[WHAT THE TASK REQUIRES]
Return every line of the entries that includes the word "mall".

[MATERIAL FOR THE TASK]
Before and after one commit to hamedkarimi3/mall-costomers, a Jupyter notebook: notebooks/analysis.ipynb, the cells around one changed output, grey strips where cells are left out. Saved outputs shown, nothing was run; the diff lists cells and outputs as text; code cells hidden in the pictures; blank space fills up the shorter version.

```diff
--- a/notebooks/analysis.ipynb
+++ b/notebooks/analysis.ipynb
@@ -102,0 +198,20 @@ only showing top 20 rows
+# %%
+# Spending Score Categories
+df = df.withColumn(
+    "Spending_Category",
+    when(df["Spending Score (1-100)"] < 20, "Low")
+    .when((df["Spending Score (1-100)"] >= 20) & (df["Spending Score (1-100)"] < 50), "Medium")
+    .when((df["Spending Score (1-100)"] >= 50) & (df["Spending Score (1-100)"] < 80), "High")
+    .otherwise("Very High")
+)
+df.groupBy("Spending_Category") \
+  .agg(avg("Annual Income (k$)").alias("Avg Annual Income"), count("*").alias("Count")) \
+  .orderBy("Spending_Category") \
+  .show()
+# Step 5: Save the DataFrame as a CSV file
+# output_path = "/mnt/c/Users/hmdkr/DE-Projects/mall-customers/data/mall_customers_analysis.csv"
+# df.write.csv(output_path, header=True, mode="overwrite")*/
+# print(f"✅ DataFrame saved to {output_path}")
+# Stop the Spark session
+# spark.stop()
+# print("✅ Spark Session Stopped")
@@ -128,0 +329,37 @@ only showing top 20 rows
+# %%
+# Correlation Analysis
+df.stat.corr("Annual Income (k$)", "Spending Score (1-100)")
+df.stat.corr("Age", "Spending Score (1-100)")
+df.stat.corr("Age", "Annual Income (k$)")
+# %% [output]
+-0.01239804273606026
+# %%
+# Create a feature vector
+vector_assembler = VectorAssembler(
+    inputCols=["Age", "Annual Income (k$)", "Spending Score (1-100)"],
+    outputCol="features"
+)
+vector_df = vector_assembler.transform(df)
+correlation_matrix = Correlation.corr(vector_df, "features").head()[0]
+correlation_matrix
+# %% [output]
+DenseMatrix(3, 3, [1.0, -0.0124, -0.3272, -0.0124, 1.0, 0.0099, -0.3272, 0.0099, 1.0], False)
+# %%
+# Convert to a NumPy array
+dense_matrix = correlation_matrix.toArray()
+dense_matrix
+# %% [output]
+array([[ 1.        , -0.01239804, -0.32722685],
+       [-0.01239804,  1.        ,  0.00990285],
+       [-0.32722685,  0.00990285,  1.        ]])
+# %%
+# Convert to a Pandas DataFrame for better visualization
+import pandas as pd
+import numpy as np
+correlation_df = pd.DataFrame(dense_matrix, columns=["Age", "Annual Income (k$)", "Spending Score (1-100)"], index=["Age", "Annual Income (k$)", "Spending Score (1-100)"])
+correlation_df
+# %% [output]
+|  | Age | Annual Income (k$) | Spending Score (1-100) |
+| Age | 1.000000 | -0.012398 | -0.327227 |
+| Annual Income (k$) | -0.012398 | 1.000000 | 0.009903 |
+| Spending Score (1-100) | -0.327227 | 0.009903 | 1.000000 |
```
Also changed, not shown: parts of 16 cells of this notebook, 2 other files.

[TASK SOLUTION]
Before and after one commit to hamedkarimi3/mall-costomers, a Jupyter notebook: notebooks/analysis.ipynb, the cells around one changed output, grey strips where cells are left out. Saved outputs shown, nothing was run; the diff lists cells and outputs as text; code cells hidden in the pictures; blank space fills up the shorter version.
+# output_path = "/mnt/c/Users/hmdkr/DE-Projects/mall-customers/data/mall_customers_analysis.csv"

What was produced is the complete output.